have a common enemy in the browser wars in Microsoft, but perhaps more importantly, the two software companies have an even greater common interest: money. Since that's the case, it would be in both of their interests to work together if it means lining their pockets with cash, and that's what the two have decided to do.
If you poked your head on HotHardware over the weekend, you would have read how Google is in position to deal a death blow to Firefox
, or at least make things very difficult for Mozilla (and if not, see here
). The upside for Google is that without Firefox in the picture, Chrome
becomes a ginormous No. 2 player in the browser market, and perhaps picks up enough users to jump ahead of Internet Explorer. But by renewing its search agreement with Mozilla, Google can ensure a steady stream of ad revenue resulting from all those diehard Firefox fans.
"We generally don't disclose specific terms of business agreements. We can confirm that we still have an agreement with Mozilla, but have nothing new to share at this time," a Google spokesperson told CNet News.

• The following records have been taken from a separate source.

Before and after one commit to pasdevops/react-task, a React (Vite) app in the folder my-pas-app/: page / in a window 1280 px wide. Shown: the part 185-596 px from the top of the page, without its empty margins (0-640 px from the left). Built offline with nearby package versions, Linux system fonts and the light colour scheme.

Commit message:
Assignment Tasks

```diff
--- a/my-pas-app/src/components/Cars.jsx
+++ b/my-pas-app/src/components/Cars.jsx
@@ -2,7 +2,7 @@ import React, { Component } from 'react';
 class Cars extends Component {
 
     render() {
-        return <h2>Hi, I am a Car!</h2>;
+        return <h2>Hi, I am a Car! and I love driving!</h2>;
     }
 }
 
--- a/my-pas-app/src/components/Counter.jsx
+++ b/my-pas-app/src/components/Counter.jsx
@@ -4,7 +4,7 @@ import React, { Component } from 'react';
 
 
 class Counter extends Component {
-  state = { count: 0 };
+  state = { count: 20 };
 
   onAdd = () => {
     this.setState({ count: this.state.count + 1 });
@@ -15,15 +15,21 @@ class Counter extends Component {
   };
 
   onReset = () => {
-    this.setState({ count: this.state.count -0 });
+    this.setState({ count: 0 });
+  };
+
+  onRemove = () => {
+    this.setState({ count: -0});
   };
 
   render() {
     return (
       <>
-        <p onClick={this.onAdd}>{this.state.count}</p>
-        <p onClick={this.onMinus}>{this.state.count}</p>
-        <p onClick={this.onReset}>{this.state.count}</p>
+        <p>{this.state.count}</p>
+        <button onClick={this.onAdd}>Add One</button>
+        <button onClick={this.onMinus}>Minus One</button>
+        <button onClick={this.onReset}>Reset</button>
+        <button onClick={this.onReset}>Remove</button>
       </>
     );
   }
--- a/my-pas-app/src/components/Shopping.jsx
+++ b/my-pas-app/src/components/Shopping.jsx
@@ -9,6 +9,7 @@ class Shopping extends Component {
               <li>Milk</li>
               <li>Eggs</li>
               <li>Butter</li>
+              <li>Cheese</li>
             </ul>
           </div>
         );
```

Mozilla wasn't willing to get into specifics either, but also confirmed that its "search relationship with Google remains positive for both" parties. Moreover, Mozilla expressed "confidence that search partnerships will continue to be a strong and growing generator of revenue for the foreseeable future."